Top 20 Motivation Hacks – An Overview. From website – zenhabits. net
For the last two weeks I’ve been posting the Top 20 Motivation Hacks, one by one. These are the tips and tricks that, if used in combination, are a nearly sure way to achieve your goals.
Achieving goals is not a matter of having “discipline”. It’s a matter of motivating yourself, and keeping your focus on your goal. Follow these hacks, or any combination of them that works for you, and you should have the motivation and focus you need.
Here they are, in reverse order (links take you to more on each):
#20: Chart Your Progress. Recently I posted about how I created a chart to track my progress with each of my goals. This chart is not just for information purposes, for me to look back and see how I’m doing. It’s to motivate me to keep up with my goals. If I’m diligent about checking my chart every day, and marking dots or “x”s, then I will want to make sure I fill it with dots. I will think to myself, “I better do this today if I want to mark a dot.” Well, that’s a small motivation, but it helps, trust me. Some people prefer to use gold stars. Others have a training log, which works just as well. Or try Joe’s Goals. However you do it, track your progress, and allow yourself a bit of pride each time you give yourself a good mark.
Now, you will have some bad marks on your chart. That’s OK. Don’t let a few bad marks stop you from continuing. Strive instead to get the good marks next time.

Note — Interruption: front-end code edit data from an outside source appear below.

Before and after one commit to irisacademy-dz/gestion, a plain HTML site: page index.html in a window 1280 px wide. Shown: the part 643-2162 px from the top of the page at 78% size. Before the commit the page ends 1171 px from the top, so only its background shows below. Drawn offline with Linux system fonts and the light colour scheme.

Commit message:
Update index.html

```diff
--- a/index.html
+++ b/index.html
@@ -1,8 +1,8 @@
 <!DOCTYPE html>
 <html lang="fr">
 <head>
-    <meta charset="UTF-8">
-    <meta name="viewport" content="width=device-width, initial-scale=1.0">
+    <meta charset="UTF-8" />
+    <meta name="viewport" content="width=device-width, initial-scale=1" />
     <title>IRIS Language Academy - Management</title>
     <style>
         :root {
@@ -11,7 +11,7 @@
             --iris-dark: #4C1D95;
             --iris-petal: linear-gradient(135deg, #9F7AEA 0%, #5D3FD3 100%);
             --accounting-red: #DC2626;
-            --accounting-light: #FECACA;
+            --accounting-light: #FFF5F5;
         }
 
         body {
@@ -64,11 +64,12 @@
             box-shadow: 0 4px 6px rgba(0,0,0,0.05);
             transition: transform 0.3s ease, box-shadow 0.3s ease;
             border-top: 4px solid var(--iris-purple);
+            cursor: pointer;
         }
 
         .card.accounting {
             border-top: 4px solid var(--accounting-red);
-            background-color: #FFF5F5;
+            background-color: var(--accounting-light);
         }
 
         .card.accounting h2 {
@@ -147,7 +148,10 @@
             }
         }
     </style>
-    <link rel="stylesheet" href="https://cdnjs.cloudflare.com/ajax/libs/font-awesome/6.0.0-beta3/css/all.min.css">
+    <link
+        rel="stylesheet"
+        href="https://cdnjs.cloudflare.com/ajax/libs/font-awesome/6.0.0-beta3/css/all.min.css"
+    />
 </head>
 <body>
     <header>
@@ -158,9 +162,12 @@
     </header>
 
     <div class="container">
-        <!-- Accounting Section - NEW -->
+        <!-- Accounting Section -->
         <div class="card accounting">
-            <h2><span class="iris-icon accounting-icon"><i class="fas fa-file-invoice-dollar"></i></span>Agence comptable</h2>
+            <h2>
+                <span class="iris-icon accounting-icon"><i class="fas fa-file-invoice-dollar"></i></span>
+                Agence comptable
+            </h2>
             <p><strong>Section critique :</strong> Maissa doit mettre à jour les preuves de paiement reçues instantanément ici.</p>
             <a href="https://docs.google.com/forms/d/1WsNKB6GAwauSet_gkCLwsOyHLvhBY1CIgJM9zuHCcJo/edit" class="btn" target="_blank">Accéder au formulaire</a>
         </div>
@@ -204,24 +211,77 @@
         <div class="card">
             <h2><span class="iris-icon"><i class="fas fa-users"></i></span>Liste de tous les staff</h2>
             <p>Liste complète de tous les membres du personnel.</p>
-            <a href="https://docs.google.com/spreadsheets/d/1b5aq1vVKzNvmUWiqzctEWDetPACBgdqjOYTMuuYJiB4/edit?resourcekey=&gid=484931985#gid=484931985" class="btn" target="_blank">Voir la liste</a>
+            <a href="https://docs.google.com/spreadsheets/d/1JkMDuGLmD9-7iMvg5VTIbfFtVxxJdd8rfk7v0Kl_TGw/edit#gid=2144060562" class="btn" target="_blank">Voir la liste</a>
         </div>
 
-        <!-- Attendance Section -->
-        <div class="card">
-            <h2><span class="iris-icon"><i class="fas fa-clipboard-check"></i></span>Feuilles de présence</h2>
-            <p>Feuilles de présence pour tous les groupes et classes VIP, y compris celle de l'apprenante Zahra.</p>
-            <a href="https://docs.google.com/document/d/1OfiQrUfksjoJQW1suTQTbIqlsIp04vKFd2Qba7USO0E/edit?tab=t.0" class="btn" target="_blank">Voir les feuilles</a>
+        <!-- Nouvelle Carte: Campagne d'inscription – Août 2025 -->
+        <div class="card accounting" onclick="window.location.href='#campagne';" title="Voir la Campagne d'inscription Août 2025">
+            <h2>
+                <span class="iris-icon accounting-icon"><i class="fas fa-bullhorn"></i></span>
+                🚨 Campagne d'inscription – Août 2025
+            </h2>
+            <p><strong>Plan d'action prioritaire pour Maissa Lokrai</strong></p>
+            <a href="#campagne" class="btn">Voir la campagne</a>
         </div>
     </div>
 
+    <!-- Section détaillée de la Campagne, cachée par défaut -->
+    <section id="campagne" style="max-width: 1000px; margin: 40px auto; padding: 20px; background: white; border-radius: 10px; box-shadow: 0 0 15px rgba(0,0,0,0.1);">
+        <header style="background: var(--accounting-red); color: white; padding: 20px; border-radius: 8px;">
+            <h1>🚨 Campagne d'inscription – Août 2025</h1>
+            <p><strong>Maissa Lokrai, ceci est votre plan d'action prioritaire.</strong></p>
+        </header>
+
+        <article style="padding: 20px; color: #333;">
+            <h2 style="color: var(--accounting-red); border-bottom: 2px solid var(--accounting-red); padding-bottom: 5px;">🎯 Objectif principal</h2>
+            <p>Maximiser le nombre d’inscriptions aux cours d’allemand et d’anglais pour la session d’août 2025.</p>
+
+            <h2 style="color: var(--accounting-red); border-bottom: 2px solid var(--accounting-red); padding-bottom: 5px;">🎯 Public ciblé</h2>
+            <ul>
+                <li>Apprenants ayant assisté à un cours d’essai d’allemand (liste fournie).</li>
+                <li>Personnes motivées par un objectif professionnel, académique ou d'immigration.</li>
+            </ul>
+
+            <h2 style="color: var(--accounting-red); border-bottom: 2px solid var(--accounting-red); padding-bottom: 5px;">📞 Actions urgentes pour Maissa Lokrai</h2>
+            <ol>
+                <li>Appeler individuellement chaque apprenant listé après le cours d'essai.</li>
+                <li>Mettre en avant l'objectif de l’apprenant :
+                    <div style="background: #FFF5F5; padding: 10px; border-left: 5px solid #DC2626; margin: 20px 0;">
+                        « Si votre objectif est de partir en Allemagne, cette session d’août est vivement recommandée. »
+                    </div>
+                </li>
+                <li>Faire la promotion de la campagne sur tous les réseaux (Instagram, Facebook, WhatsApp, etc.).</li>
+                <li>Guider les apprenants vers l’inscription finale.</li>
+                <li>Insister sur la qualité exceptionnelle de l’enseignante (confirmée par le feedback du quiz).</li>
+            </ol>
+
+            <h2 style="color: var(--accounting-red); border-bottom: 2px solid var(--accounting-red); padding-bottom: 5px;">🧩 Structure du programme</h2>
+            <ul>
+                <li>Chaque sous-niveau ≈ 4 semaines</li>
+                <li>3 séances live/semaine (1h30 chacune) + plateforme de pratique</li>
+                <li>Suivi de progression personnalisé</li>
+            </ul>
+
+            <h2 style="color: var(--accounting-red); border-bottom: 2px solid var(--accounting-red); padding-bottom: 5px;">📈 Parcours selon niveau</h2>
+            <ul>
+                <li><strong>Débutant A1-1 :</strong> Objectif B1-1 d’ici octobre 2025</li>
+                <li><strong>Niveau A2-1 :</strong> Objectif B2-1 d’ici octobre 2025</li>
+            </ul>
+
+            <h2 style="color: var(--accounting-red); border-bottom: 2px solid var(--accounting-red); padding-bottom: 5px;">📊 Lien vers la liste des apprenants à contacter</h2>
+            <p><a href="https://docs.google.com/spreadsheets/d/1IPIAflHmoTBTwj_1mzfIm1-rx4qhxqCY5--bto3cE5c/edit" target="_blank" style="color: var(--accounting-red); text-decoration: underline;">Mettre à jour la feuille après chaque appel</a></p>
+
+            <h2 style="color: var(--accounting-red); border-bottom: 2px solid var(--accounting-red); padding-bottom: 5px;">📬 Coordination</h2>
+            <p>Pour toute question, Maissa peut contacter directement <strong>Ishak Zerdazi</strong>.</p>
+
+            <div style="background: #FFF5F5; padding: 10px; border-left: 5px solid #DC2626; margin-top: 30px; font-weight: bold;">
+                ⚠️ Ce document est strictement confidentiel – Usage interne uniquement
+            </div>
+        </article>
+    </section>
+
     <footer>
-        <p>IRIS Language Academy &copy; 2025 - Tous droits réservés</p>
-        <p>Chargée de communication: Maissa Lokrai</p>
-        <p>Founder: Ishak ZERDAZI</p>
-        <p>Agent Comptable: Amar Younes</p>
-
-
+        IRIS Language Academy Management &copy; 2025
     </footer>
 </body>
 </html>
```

#19: Hold Yourself Back. When I start with a new exercise program, or any new goal really, I am rarin’ to go. I am full of excitement, and my enthusiasm knows no boundaries. Nor does my sense of self-limitation. I think I can do anything. It’s not long before I learn that I do have limitations, and my enthusiasm begins to wane.
Well, a great motivator that I’ve

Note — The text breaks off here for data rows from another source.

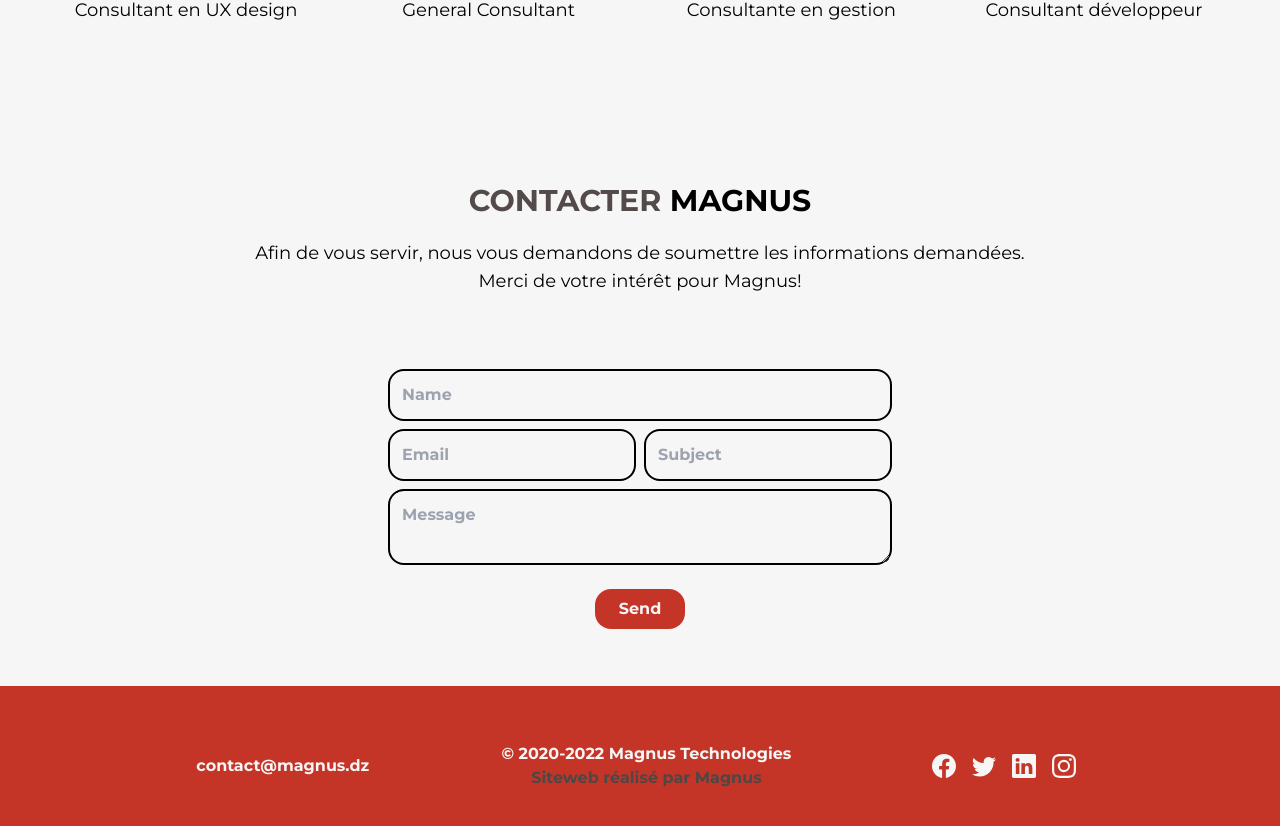
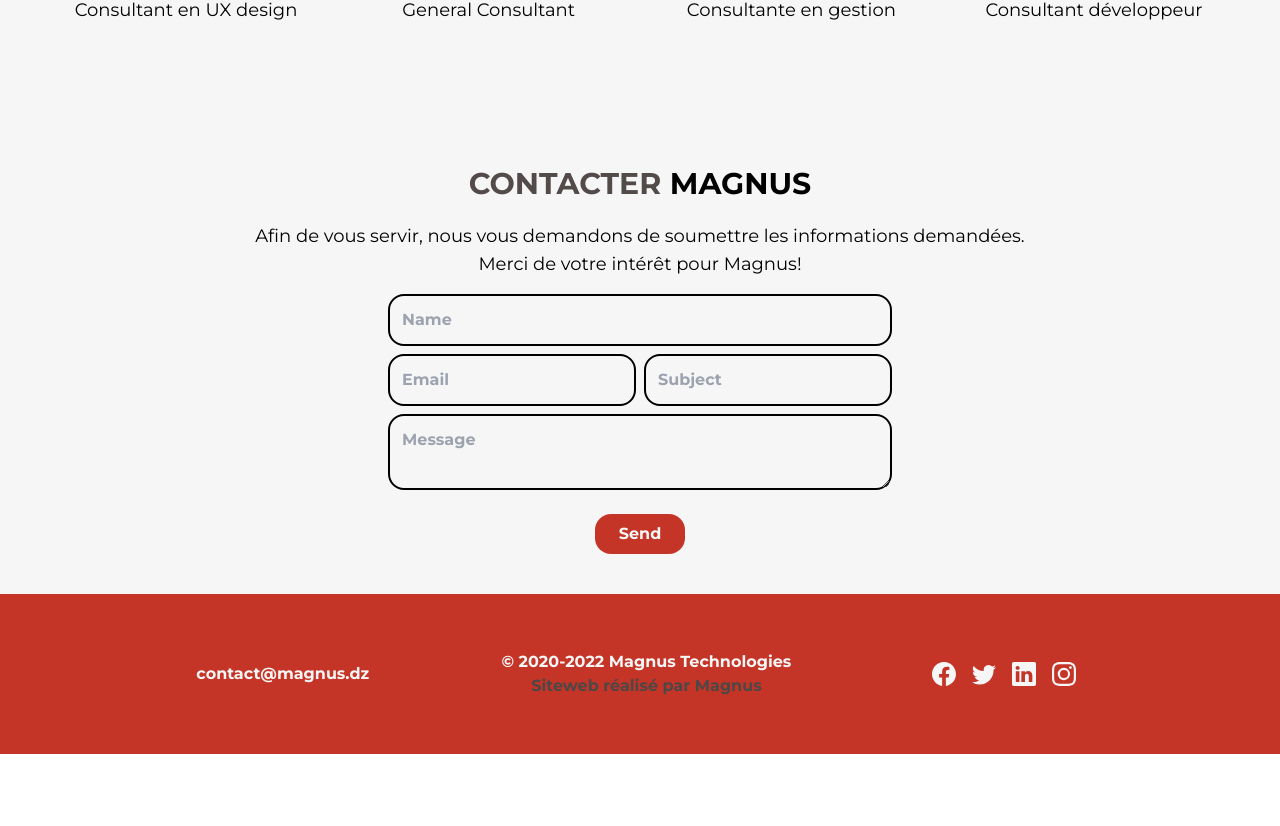
Before and after one commit to CHENNI-Nidhaleddine/MAGNUS-WEBSITE, a Next.js app: page / in a window 1280 px wide. Shown: the part 1794-2620 px from the top of the page. After the commit the page ends 2548 px from the top, so only its background shows below. Built offline with nearby package versions, Linux system fonts and the light colour scheme; a web font is replaced by a local one.

Commit message:
responsive commit

```diff
--- a/components/Contact.jsx
+++ b/components/Contact.jsx
@@ -24,7 +24,7 @@ export default function Contact(props){
 //     };
 
     return (
-        <div id="contact" className="flex flex-col items-center justify-evenly w-full lg:h-[calc(70vh)] lg:h-[calc(100vh)] lg:px-24 lg:py-0 py-10 ">
+        <div id="contact" className="flex flex-col items-center justify-evenly w-full lg:h-[calc(70vh)] lg:h-full lg:px-24 lg:py-auto py-10 ">
                    <div className="flex flex-col items-center justify-center mb-4 "><h1 className="z-40 text-3xl mb-5"><span className="text-[#534b49]">CONTACTER </span>MAGNUS</h1>
                    <p className="px-6 lg:px-auto text-lg flex flex-col  items-center justify-center z-40 font-normal  text-justify  ">
                <h1 className="text-lg flex flex-col  items-center justify-center text-center">Afin de vous servir, nous vous demandons de soumettre les informations demandées.</h1>
```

learned is that when you have so much energy at the beginning of a program, and want to go all out – HOLD BACK. Don’t let yourself do everything you want to do. Only let yourself do 50-75 percent of what you want to do. And plan out a course of action where you slowly increase over time. For example, if I want to go running, I might think I can run 3 miles at first. But instead of letting myself do that, I start by only running a mile. When I’m doing that mile, I’ll be telling myself that I can do more! But I don’t let myself. After that workout, I’ll be looking forward to the next workout, when I’ll let myself do 1.5 miles. I keep that energy reined in, harness it, so that I can ride it even further.
#18: Join an online (or off-line) group to help keep you focused and motivated. When I started to run, more than a year ago, I joined a few different forums, at different times, on different sites, such as Men’s Health (the Belly-Off Runner’s Club), Runner’s World, Cool Running, and the running group at About. com. I did the same when I was quitting smoking.
Each time I joined a forum, it helped keep me on track. Not only did I meet a bunch of other people who were either going through what I was going through or who had already been through it, I would report my progress (and failures) as I went along. They were there for great advice, for moral support, to help keep me going when I wanted to stop.
#17: Post a picture of your goal someplace visible – near your desk or on your refrigerator, for example.